__Task requirements__
The result should be a word-for-word retyping of the entries below, free of pictures.

__Records from a collection__

════════

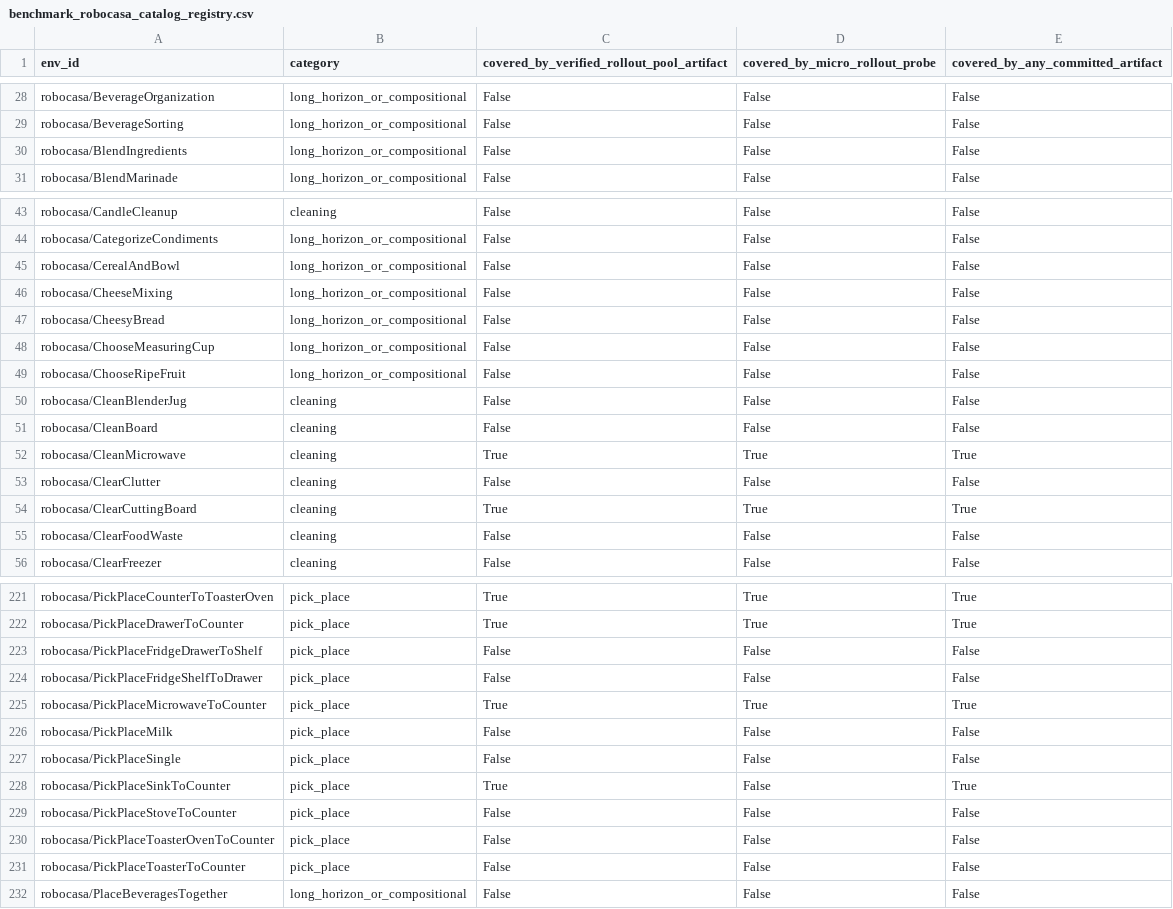
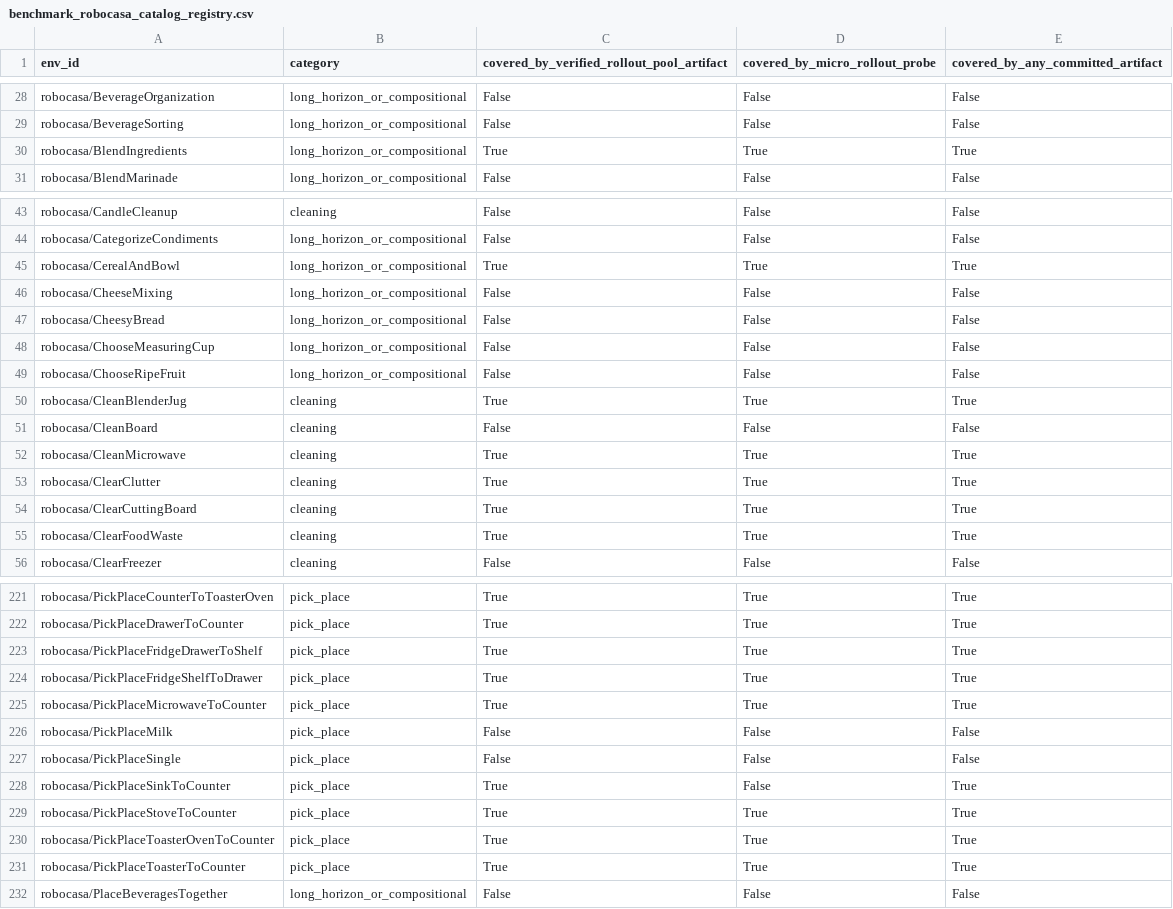
Before and after one commit to Jason-Wang313/best-of-n-wam, a CSV file: results/tables/benchmark_robocasa_catalog_registry.csv, drawn as a sheet; only a part is shown, gaps mark what is left out; the diff covers the shown part only.

```diff
--- a/results/tables/benchmark_robocasa_catalog_registry.csv
+++ b/results/tables/benchmark_robocasa_catalog_registry.csv
@@ -29,3 +29,3 @@ robocasa/BeverageOrganization,long_horizon_or_compositional,False,False,False
 robocasa/BeverageSorting,long_horizon_or_compositional,False,False,False
-robocasa/BlendIngredients,long_horizon_or_compositional,False,False,False
+robocasa/BlendIngredients,long_horizon_or_compositional,True,True,True
 robocasa/BlendMarinade,long_horizon_or_compositional,False,False,False
@@ -44,3 +44,3 @@ robocasa/CandleCleanup,cleaning,False,False,False
 robocasa/CategorizeCondiments,long_horizon_or_compositional,False,False,False
-robocasa/CerealAndBowl,long_horizon_or_compositional,False,False,False
+robocasa/CerealAndBowl,long_horizon_or_compositional,True,True,True
 robocasa/CheeseMixing,long_horizon_or_compositional,False,False,False
@@ -49,8 +49,8 @@ robocasa/ChooseMeasuringCup,long_horizon_or_compositional,False,False,False
 robocasa/ChooseRipeFruit,long_horizon_or_compositional,False,False,False
-robocasa/CleanBlenderJug,cleaning,False,False,False
+robocasa/CleanBlenderJug,cleaning,True,True,True
 robocasa/CleanBoard,cleaning,False,False,False
 robocasa/CleanMicrowave,cleaning,True,True,True
-robocasa/ClearClutter,cleaning,False,False,False
+robocasa/ClearClutter,cleaning,True,True,True
 robocasa/ClearCuttingBoard,cleaning,True,True,True
-robocasa/ClearFoodWaste,cleaning,False,False,False
+robocasa/ClearFoodWaste,cleaning,True,True,True
 robocasa/ClearFreezer,cleaning,False,False,False
@@ -222,4 +222,4 @@ robocasa/PickPlaceCounterToToasterOven,pick_place,True,True,True
 robocasa/PickPlaceDrawerToCounter,pick_place,True,True,True
-robocasa/PickPlaceFridgeDrawerToShelf,pick_place,False,False,False
-robocasa/PickPlaceFridgeShelfToDrawer,pick_place,False,False,False
+robocasa/PickPlaceFridgeDrawerToShelf,pick_place,True,True,True
+robocasa/PickPlaceFridgeShelfToDrawer,pick_place,True,True,True
 robocasa/PickPlaceMicrowaveToCounter,pick_place,True,True,True
@@ -228,5 +228,5 @@ robocasa/PickPlaceSingle,pick_place,False,False,False
 robocasa/PickPlaceSinkToCounter,pick_place,True,False,True
-robocasa/PickPlaceStoveToCounter,pick_place,False,False,False
-robocasa/PickPlaceToasterOvenToCounter,pick_place,False,False,False
-robocasa/PickPlaceToasterToCounter,pick_place,False,False,False
+robocasa/PickPlaceStoveToCounter,pick_place,True,True,True
+robocasa/PickPlaceToasterOvenToCounter,pick_place,True,True,True
+robocasa/PickPlaceToasterToCounter,pick_place,True,True,True
 robocasa/PlaceBeveragesTogether,long_horizon_or_compositional,False,False,False
```
Also changed, not shown: 96 edited cells elsewhere in this file, results/tables/benchmark_robocasa_catalog_artifact_coverage.csv, 30 other files.
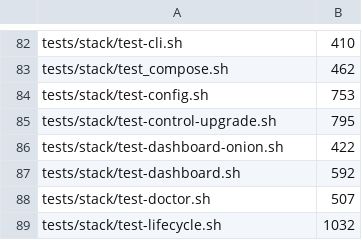
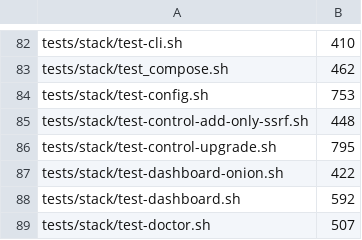
Before and after one commit to p2pool-starter-stack/p2pool-starter-stack, a TSV file: docs/dev/file-budget.tsv, drawn as a sheet; only a part is shown, gaps mark what is left out; the shorter side is filled out with more unchanged rows.

```diff
--- a/docs/dev/file-budget.tsv
+++ b/docs/dev/file-budget.tsv
@@ -84,2 +84,3 @@ tests/stack/test_compose.sh	462
 tests/stack/test-config.sh	753
+tests/stack/test-control-add-only-ssrf.sh	448
 tests/stack/test-control-upgrade.sh	795
```
Also changed, not shown: 1 other file.
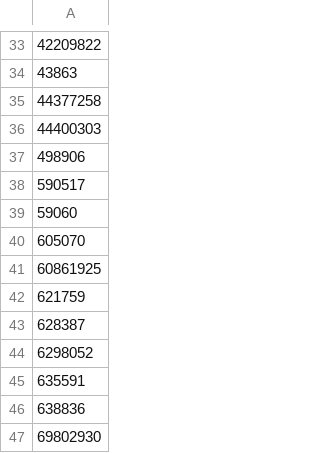
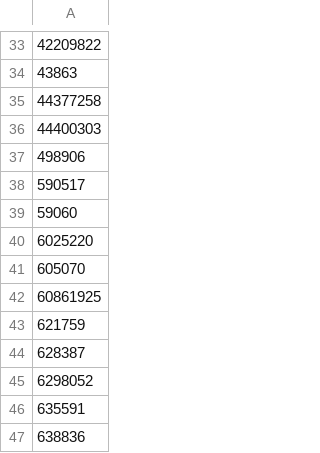
Before and after one commit to i-am-logger/SC-election-2025, a CSV file: endorsersAsked.csv, drawn as a sheet; only a part is shown, gaps mark what is left out; the shorter side is filled out with more unchanged rows; the diff names each change by its address in the sheet, - before the commit and + after, or states it on an @@ line.

```diff
--- a/endorsersAsked.csv
+++ b/endorsersAsked.csv
+row 40: 6025220
```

════════

__Response area__
Before and after one commit to Jason-Wang313/best-of-n-wam, a CSV file: results/tables/benchmark_robocasa_catalog_registry.csv, drawn as a sheet; only a part is shown, gaps mark what is left out; the diff covers the shown part only.

```diff
--- a/results/tables/benchmark_robocasa_catalog_registry.csv
+++ b/results/tables/benchmark_robocasa_catalog_registry.csv
@@ -29,3 +29,3 @@ robocasa/BeverageOrganization,long_horizon_or_compositional,False,False,False
 robocasa/BeverageSorting,long_horizon_or_compositional,False,False,False
-robocasa/BlendIngredients,long_horizon_or_compositional,False,False,False
+robocasa/BlendIngredients,long_horizon_or_compositional,True,True,True
 robocasa/BlendMarinade,long_horizon_or_compositional,False,False,False
@@ -44,3 +44,3 @@ robocasa/CandleCleanup,cleaning,False,False,False
 robocasa/CategorizeCondiments,long_horizon_or_compositional,False,False,False
-robocasa/CerealAndBowl,long_horizon_or_compositional,False,False,False
+robocasa/CerealAndBowl,long_horizon_or_compositional,True,True,True
 robocasa/CheeseMixing,long_horizon_or_compositional,False,False,False
@@ -49,8 +49,8 @@ robocasa/ChooseMeasuringCup,long_horizon_or_compositional,False,False,False
 robocasa/ChooseRipeFruit,long_horizon_or_compositional,False,False,False
-robocasa/CleanBlenderJug,cleaning,False,False,False
+robocasa/CleanBlenderJug,cleaning,True,True,True
 robocasa/CleanBoard,cleaning,False,False,False
 robocasa/CleanMicrowave,cleaning,True,True,True
-robocasa/ClearClutter,cleaning,False,False,False
+robocasa/ClearClutter,cleaning,True,True,True
 robocasa/ClearCuttingBoard,cleaning,True,True,True
-robocasa/ClearFoodWaste,cleaning,False,False,False
+robocasa/ClearFoodWaste,cleaning,True,True,True
 robocasa/ClearFreezer,cleaning,False,False,False
@@ -222,4 +222,4 @@ robocasa/PickPlaceCounterToToasterOven,pick_place,True,True,True
 robocasa/PickPlaceDrawerToCounter,pick_place,True,True,True
-robocasa/PickPlaceFridgeDrawerToShelf,pick_place,False,False,False
-robocasa/PickPlaceFridgeShelfToDrawer,pick_place,False,False,False
+robocasa/PickPlaceFridgeDrawerToShelf,pick_place,True,True,True
+robocasa/PickPlaceFridgeShelfToDrawer,pick_place,True,True,True
 robocasa/PickPlaceMicrowaveToCounter,pick_place,True,True,True
@@ -228,5 +228,5 @@ robocasa/PickPlaceSingle,pick_place,False,False,False
 robocasa/PickPlaceSinkToCounter,pick_place,True,False,True
-robocasa/PickPlaceStoveToCounter,pick_place,False,False,False
-robocasa/PickPlaceToasterOvenToCounter,pick_place,False,False,False
-robocasa/PickPlaceToasterToCounter,pick_place,False,False,False
+robocasa/PickPlaceStoveToCounter,pick_place,True,True,True
+robocasa/PickPlaceToasterOvenToCounter,pick_place,True,True,True
+robocasa/PickPlaceToasterToCounter,pick_place,True,True,True
 robocasa/PlaceBeveragesTogether,long_horizon_or_compositional,False,False,False
```
Also changed, not shown: 96 edited cells elsewhere in this file, results/tables/benchmark_robocasa_catalog_artifact_coverage.csv, 30 other files.
Before and after one commit to p2pool-starter-stack/p2pool-starter-stack, a TSV file: docs/dev/file-budget.tsv, drawn as a sheet; only a part is shown, gaps mark what is left out; the shorter side is filled out with more unchanged rows.

```diff
--- a/docs/dev/file-budget.tsv
+++ b/docs/dev/file-budget.tsv
@@ -84,2 +84,3 @@ tests/stack/test_compose.sh	462
 tests/stack/test-config.sh	753
+tests/stack/test-control-add-only-ssrf.sh	448
 tests/stack/test-control-upgrade.sh	795
```
Also changed, not shown: 1 other file.
Before and after one commit to i-am-logger/SC-election-2025, a CSV file: endorsersAsked.csv, drawn as a sheet; only a part is shown, gaps mark what is left out; the shorter side is filled out with more unchanged rows; the diff names each change by its address in the sheet, - before the commit and + after, or states it on an @@ line.

```diff
--- a/endorsersAsked.csv
+++ b/endorsersAsked.csv
+row 40: 6025220
```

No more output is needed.